* Material for this exercise *

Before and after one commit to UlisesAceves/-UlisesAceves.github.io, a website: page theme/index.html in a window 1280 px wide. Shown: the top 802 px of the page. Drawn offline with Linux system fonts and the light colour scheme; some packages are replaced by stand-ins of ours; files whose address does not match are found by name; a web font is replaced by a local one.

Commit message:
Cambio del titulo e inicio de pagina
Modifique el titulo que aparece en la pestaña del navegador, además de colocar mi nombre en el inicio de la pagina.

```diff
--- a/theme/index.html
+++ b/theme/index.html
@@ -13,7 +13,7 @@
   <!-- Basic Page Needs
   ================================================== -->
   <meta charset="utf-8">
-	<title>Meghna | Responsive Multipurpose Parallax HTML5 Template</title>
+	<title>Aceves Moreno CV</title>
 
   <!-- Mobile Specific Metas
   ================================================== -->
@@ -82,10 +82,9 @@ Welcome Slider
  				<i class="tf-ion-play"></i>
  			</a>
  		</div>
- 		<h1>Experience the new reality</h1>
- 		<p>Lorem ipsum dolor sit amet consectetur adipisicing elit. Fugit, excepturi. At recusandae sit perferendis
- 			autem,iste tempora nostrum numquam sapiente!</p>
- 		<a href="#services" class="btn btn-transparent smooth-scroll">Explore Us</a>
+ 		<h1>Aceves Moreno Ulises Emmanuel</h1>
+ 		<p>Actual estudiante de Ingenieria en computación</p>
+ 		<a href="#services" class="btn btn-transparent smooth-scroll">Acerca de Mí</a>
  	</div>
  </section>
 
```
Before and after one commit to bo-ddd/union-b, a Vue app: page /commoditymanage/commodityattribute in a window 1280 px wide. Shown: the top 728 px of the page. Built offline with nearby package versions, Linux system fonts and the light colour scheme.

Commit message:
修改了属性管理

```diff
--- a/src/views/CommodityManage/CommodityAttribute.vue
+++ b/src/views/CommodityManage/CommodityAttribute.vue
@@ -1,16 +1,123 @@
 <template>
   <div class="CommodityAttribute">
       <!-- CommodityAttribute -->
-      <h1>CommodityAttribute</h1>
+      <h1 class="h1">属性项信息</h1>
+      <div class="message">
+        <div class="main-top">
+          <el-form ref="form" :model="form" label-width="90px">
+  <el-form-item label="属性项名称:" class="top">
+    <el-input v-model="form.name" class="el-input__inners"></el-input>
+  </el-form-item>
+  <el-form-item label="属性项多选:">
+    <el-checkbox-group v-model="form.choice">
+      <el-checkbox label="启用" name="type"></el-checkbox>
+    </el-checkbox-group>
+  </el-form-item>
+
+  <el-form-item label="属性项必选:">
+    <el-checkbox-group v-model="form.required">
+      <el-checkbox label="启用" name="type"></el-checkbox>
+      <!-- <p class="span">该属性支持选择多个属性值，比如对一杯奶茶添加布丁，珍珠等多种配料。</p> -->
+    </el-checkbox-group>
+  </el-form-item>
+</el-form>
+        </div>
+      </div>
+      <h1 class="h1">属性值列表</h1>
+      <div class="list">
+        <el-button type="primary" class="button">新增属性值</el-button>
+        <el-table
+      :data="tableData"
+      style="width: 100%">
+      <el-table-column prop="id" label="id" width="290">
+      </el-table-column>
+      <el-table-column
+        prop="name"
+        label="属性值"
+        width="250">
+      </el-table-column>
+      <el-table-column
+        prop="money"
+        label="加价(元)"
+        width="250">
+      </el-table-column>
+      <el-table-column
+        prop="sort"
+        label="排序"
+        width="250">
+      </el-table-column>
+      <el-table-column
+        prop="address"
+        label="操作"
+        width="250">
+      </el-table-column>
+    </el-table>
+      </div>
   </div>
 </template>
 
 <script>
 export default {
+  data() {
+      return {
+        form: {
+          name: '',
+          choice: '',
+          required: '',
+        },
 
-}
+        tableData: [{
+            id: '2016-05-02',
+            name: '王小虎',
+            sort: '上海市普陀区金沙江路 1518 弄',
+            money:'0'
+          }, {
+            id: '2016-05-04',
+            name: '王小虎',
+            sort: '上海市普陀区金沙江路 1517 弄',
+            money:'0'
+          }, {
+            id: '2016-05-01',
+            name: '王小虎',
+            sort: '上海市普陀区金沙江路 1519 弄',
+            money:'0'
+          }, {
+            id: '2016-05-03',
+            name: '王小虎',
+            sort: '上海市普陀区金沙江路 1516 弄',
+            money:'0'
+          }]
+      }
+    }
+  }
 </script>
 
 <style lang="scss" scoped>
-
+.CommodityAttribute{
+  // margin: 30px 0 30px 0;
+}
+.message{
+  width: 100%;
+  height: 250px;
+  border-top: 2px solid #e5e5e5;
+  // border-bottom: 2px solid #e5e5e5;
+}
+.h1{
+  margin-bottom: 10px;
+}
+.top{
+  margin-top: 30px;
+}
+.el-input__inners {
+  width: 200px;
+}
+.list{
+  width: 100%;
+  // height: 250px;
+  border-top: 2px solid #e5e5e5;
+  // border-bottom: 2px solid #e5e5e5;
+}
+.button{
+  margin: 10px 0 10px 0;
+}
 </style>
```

* Work required *
Your answer must be the full listing, copied exactly.

* Output for this task *
Before and after one commit to UlisesAceves/-UlisesAceves.github.io, a website: page theme/index.html in a window 1280 px wide. Shown: the top 802 px of the page. Drawn offline with Linux system fonts and the light colour scheme; some packages are replaced by stand-ins of ours; files whose address does not match are found by name; a web font is replaced by a local one.

Commit message:
Cambio del titulo e inicio de pagina
Modifique el titulo que aparece en la pestaña del navegador, además de colocar mi nombre en el inicio de la pagina.

```diff
--- a/theme/index.html
+++ b/theme/index.html
@@ -13,7 +13,7 @@
   <!-- Basic Page Needs
   ================================================== -->
   <meta charset="utf-8">
-	<title>Meghna | Responsive Multipurpose Parallax HTML5 Template</title>
+	<title>Aceves Moreno CV</title>
 
   <!-- Mobile Specific Metas
   ================================================== -->
@@ -82,10 +82,9 @@ Welcome Slider
  				<i class="tf-ion-play"></i>
  			</a>
  		</div>
- 		<h1>Experience the new reality</h1>
- 		<p>Lorem ipsum dolor sit amet consectetur adipisicing elit. Fugit, excepturi. At recusandae sit perferendis
- 			autem,iste tempora nostrum numquam sapiente!</p>
- 		<a href="#services" class="btn btn-transparent smooth-scroll">Explore Us</a>
+ 		<h1>Aceves Moreno Ulises Emmanuel</h1>
+ 		<p>Actual estudiante de Ingenieria en computación</p>
+ 		<a href="#services" class="btn btn-transparent smooth-scroll">Acerca de Mí</a>
  	</div>
  </section>
 
```
Before and after one commit to bo-ddd/union-b, a Vue app: page /commoditymanage/commodityattribute in a window 1280 px wide. Shown: the top 728 px of the page. Built offline with nearby package versions, Linux system fonts and the light colour scheme.

Commit message:
修改了属性管理

```diff
--- a/src/views/CommodityManage/CommodityAttribute.vue
+++ b/src/views/CommodityManage/CommodityAttribute.vue
@@ -1,16 +1,123 @@
 <template>
   <div class="CommodityAttribute">
       <!-- CommodityAttribute -->
-      <h1>CommodityAttribute</h1>
+      <h1 class="h1">属性项信息</h1>
+      <div class="message">
+        <div class="main-top">
+          <el-form ref="form" :model="form" label-width="90px">
+  <el-form-item label="属性项名称:" class="top">
+    <el-input v-model="form.name" class="el-input__inners"></el-input>
+  </el-form-item>
+  <el-form-item label="属性项多选:">
+    <el-checkbox-group v-model="form.choice">
+      <el-checkbox label="启用" name="type"></el-checkbox>
+    </el-checkbox-group>
+  </el-form-item>
+
+  <el-form-item label="属性项必选:">
+    <el-checkbox-group v-model="form.required">
+      <el-checkbox label="启用" name="type"></el-checkbox>
+      <!-- <p class="span">该属性支持选择多个属性值，比如对一杯奶茶添加布丁，珍珠等多种配料。</p> -->
+    </el-checkbox-group>
+  </el-form-item>
+</el-form>
+        </div>
+      </div>
+      <h1 class="h1">属性值列表</h1>
+      <div class="list">
+        <el-button type="primary" class="button">新增属性值</el-button>
+        <el-table
+      :data="tableData"
+      style="width: 100%">
+      <el-table-column prop="id" label="id" width="290">
+      </el-table-column>
+      <el-table-column
+        prop="name"
+        label="属性值"
+        width="250">
+      </el-table-column>
+      <el-table-column
+        prop="money"
+        label="加价(元)"
+        width="250">
+      </el-table-column>
+      <el-table-column
+        prop="sort"
+        label="排序"
+        width="250">
+      </el-table-column>
+      <el-table-column
+        prop="address"
+        label="操作"
+        width="250">
+      </el-table-column>
+    </el-table>
+      </div>
   </div>
 </template>
 
 <script>
 export default {
+  data() {
+      return {
+        form: {
+          name: '',
+          choice: '',
+          required: '',
+        },
 
-}
+        tableData: [{
+            id: '2016-05-02',
+            name: '王小虎',
+            sort: '上海市普陀区金沙江路 1518 弄',
+            money:'0'
+          }, {
+            id: '2016-05-04',
+            name: '王小虎',
+            sort: '上海市普陀区金沙江路 1517 弄',
+            money:'0'
+          }, {
+            id: '2016-05-01',
+            name: '王小虎',
+            sort: '上海市普陀区金沙江路 1519 弄',
+            money:'0'
+          }, {
+            id: '2016-05-03',
+            name: '王小虎',
+            sort: '上海市普陀区金沙江路 1516 弄',
+            money:'0'
+          }]
+      }
+    }
+  }
 </script>
 
 <style lang="scss" scoped>
-
+.CommodityAttribute{
+  // margin: 30px 0 30px 0;
+}
+.message{
+  width: 100%;
+  height: 250px;
+  border-top: 2px solid #e5e5e5;
+  // border-bottom: 2px solid #e5e5e5;
+}
+.h1{
+  margin-bottom: 10px;
+}
+.top{
+  margin-top: 30px;
+}
+.el-input__inners {
+  width: 200px;
+}
+.list{
+  width: 100%;
+  // height: 250px;
+  border-top: 2px solid #e5e5e5;
+  // border-bottom: 2px solid #e5e5e5;
+}
+.button{
+  margin: 10px 0 10px 0;
+}
 </style>
```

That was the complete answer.